News release: Please join Women’s Wellness Within for our first ever Annual General Meeting on Wednesday April 25, 2018.
A press conference at Province House in downtown Halifax served as a reminder that the clock is ticking for Abdoul Abdi. Abdi is a Somali refugee who came to Nova Scotia when only six years old. As a teenager he got involved in crime, and as a consequence of these youthful mistakes he is now facing deportation. Nova Scotia shares much of the blame, a closer look reveals.
The federal government continues its efforts to deport Abdoul Abdi, the young man who came to Nova Scotia at the age of six, with his sister and two aunts, as jointly-sponsored refugees who fled Somalia. Abdi had asked Ralph Goodale, Minister of Public Safety, to suspend the deportation hearing while the Federal Court hears a constitutional challenge of the Minister’s decision to deport. The Minister refused this request and instead asked the Immigration and Refugee Board to proceed with a deportation hearing, hislawyer writes.
Rebecca Rose takes a look at a new Correctional Service of Canada (CSC) policy that means that Transgender women can now be sent to women’s prisons while Transgender men will serve their time in a men’s prison, if that is their preference. Under the old policy inmates were sent to the federal institution that “matched” their genitals, not their gender identity. Rene Callahan-St John, a member of the Prisoners Correspondence Project views the change as a victory, but says much more remains to be done.
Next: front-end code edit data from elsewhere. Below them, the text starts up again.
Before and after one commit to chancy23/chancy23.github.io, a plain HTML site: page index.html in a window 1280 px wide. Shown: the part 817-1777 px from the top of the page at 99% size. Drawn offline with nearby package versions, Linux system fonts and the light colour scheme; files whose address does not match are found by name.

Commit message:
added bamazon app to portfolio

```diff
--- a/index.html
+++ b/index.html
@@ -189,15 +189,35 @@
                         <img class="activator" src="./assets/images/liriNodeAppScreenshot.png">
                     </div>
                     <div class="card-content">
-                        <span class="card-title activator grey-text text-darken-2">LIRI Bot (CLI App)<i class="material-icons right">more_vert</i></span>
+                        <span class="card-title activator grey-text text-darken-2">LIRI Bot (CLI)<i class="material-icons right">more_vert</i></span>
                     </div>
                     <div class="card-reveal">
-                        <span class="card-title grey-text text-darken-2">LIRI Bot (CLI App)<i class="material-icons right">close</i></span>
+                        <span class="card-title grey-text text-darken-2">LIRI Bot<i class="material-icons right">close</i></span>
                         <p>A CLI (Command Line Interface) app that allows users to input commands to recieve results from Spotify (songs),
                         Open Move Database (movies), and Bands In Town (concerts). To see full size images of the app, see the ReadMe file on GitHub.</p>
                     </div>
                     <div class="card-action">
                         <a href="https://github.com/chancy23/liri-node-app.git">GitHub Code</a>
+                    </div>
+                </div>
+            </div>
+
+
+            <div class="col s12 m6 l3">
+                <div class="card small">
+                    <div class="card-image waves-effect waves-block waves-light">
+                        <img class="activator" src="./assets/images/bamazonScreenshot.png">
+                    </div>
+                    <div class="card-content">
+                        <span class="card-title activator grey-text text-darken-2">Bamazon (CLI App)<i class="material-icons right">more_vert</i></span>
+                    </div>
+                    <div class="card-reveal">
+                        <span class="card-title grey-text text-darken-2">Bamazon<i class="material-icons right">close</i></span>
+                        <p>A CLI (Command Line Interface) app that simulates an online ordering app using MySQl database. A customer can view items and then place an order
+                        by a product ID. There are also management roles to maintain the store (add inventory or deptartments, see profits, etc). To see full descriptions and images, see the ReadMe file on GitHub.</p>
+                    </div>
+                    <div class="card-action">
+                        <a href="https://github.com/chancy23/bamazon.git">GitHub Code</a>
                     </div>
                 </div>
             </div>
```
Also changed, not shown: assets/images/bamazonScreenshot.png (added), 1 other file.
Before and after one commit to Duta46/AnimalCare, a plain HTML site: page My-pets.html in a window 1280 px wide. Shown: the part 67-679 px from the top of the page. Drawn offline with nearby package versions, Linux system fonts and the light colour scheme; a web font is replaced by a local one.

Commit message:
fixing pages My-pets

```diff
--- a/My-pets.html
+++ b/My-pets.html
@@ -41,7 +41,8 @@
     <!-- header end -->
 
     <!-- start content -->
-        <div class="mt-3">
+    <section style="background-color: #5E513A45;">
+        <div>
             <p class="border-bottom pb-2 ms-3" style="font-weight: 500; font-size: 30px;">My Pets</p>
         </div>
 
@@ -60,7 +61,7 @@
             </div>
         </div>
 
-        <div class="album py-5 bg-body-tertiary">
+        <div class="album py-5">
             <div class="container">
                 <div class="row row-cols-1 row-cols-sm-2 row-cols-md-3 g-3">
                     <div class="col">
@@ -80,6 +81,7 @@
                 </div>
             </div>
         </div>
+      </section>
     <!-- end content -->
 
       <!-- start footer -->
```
Speech by Julie Chamagne at a rally in support of Abdoulkader Abdi, on the occasion of the Justin Trudeau Town Hall in Lower Sackville. Abdoul Abdi is a Somali refugee who fell through the cracks and faces immanent deportation to either Somalia or Saudi Arabia. He has ties with neither country. You can help.
El Jones provides this quick update on Abdoul Abdi, the refugee who is at high risk of deportation to Somalia or Saudi Arabia, even though he has lived in Canada since he arrived here as a young boy. The speed at which they are moving suggests they are prioritizing deportation over all other issues, and despite the severe human rights issues in this case, they are pushing forward.
Ralph Goodale, the federal minister of Public Safety, continues his efforts to deport Abdoulkader Abdi to either Saudi Arabia or Somalia, his lawyer reported yesterday. He has no family connections in either country, does not speak the language, and does not know the local culture. Deportation would separate Abdoul from his entire family who are all in Canada, including his Canadian-born daughter. None of this would have happened if Nova Scotia’s Department of Community Services had applied for Canadian citizenship on his behalf while Abdoul was a ward of the state.